I’m the PR of them

I’m the PR of them - WeFree

A girl points her iphone at us, we are three males and seven females, we’re doing a selfie. We take a photo to post on Snapchat and Facebook, to show to our friends that we are cool. That our life is the coolest, however one should really consider this: all these guys I’m with, know who I’m but I have no idea who they are. It is standard procedure for a “PR”.
I’m sixteen and I have learnt well the simple mechanism: more guys get in clubs with my name, the more money I make. I’m the one who makes the clubbers spend the least, who arranges the tables and has the list. I’m the one who everyone looks for on Friday and Saturday nights, I’m always outside the clubs, I am very busy.

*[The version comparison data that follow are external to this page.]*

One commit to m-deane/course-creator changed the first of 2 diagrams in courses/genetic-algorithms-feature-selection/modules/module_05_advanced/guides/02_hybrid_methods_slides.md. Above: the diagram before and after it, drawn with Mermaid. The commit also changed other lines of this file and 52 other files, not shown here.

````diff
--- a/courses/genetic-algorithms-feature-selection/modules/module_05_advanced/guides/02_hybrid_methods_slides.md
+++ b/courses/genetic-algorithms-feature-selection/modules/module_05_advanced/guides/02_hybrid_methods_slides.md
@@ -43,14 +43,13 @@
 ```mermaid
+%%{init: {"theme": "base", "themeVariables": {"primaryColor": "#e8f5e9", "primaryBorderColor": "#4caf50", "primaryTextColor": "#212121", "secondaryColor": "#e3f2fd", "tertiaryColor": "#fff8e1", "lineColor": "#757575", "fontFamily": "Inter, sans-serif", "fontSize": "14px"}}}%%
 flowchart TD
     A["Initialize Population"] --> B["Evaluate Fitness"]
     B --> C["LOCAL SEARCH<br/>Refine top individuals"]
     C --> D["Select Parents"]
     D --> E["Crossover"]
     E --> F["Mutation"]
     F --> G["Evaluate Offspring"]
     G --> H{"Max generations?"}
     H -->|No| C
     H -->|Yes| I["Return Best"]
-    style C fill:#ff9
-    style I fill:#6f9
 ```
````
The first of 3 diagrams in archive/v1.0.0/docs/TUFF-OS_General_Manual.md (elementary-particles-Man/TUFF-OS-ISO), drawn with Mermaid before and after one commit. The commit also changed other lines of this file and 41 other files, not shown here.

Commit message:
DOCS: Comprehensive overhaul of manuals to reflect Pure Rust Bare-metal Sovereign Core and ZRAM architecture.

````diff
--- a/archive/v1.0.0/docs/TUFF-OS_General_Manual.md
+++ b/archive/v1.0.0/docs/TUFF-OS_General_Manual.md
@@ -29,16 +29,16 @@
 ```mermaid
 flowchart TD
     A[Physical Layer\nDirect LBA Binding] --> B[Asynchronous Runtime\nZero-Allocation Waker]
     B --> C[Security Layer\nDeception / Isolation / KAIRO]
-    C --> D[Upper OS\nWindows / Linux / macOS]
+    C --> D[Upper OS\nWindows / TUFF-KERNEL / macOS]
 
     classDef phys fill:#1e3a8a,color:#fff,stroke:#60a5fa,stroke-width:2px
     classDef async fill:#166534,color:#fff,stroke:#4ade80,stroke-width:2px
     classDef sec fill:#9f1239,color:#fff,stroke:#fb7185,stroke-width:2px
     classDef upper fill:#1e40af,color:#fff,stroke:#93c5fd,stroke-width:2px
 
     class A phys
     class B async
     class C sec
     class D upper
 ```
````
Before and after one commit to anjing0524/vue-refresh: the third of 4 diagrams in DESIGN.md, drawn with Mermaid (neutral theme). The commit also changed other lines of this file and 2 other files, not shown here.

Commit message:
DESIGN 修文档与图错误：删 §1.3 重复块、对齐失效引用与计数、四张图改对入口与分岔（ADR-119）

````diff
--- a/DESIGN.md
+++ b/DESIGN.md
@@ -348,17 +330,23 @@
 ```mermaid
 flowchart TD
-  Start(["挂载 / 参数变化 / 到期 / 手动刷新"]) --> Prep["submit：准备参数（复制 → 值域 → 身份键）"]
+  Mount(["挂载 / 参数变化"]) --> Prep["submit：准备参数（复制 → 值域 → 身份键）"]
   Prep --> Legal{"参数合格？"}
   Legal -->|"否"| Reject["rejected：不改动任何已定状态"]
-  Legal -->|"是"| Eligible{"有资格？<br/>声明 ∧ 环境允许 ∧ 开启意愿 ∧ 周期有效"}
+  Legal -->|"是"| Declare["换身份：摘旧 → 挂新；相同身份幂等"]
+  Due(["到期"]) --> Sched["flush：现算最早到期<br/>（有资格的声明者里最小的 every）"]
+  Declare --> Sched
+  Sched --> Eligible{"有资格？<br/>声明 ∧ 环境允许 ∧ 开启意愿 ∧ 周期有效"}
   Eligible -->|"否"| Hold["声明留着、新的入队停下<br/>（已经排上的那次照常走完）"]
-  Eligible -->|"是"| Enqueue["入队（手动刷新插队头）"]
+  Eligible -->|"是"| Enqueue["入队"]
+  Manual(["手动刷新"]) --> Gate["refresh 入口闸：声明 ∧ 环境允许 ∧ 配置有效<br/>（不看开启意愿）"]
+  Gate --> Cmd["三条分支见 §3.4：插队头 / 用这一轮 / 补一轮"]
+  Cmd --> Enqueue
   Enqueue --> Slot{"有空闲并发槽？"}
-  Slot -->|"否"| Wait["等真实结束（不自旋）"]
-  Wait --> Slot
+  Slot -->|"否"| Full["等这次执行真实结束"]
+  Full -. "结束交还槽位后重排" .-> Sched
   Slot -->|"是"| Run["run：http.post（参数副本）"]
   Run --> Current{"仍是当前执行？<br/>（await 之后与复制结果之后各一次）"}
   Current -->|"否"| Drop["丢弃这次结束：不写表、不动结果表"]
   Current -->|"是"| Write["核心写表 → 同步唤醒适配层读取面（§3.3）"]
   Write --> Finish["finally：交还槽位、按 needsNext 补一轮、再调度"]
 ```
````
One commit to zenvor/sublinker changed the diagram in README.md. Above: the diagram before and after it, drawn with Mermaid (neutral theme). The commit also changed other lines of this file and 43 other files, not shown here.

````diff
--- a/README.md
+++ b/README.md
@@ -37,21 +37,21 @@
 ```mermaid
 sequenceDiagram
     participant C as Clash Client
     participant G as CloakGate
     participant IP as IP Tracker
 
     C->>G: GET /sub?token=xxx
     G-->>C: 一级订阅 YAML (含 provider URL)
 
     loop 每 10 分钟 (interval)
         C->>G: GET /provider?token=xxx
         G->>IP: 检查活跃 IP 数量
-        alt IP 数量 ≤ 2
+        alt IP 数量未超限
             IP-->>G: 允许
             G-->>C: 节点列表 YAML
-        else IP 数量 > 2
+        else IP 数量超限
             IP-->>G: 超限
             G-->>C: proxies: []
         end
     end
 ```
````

The reputation for me is everything: If a group of guys wants a picture with me, I have to say Yes. I advertise myself by doing so. This is my world. I do selfies with groups, I look for them in front of their schools, and I walk down the hallways going towards the schoolyard. Today is Thursday, I must start asking everyone what they will do tomorrow night. I’m not wasting time indeed, I want everyone to be my friends. Greeting almost everyone, perhaps with a nod or a wink, recycling jokes. To their glad I devoted attention. They know who I am.
Once outside I’m assaulted by students. I have “recruited PRs”, younger guys who bring people to clubs under my name. They are my secretaries; I don’t leave them any money, they get into clubs for free and have free drinks. I have already made some clients, I liquidate them telling them we shall talk tomorrow. Now I have to work to do, I can’t waste time. I have a life to get on with, I’m no longer a kid: people expect something from me.
Today in the yard there are so many people I don’t know. Maybe they are from another school, or they are visiting, there is also a bus stop out here; I have to try to sell more tickets possible, the time is right. I talk with small groups that are more fashionable, those with the most beautiful girls, that surely bring many people to the disco. In ten minutes I sell six tickets, I’m a monster. At a certain point I feel someone touching me from behind. I almost pass out.
It’s Laura, the girl I was in love with in junior high. God bless, she has become beautiful. I almost didn’t recognize her. And to think that once she didn’t even notice me. I greet her, elated, we embrace; then there are the usual pleasantries, how are you, how is school going… «But sorry – she asks – what are you, a PR?» «Yes I sell the presales for clubs…»”Aaah, I realize, you must be very busy, full of friends …congratulations, you work a lot!» “Come, I have a lot of business going on… you know, if you ever want to go out one night, I might let you in free, guest list privée, with a table already paid …”.
We look, we smile. It’s been years now, we are growing, we become every day more different from how we were then. Maybe I was better back then. Sometimes I feel like I talk like I’m already thirty years old. «Listen, she says– I don’t go out clubbing yet… I’m still sixteen, my mom wants me home early… but, this Saturday there is a birthday party, my little brother’s; We are many former classmates of ours… I wanted to invite you, but you’re always so busy that I let it go … I thought you’d be bored with us, karaoke and dancing. ”
At that moment I lost sight of everything that character I had put on, clubs, presales. I just thought that finally I had found her. But I had my hands tied; There was money waiting for me, people were counting on me to get in. It was as if there had been a plastic wall dividing us. I never really realize this. I was about to reply when I got inundated with young girls, that wanted to know if everything was confirmed: “bye, see you tomorrow night, we’re there eh! We enter the list with him, girls, it would save us a few Euros!! He is a PR!! He is so cool!! Come on, everybody lets take a selfie with him! “. In ten seconds I found myself surrounded by boys and girls, people I didn’t know, that I had to say something to me. And while doing that selfie, I watched Laura back into the bus leaving school. I’m not sure of what to say about that day; I don’t have a moral, because then Saturday I went out to the club. Or rather, I was in the premises of both clubs, to bring people in. But when I see that selfie, each time I remember where I was watching. Yet there I was, in the midst of them; where people expected me to be.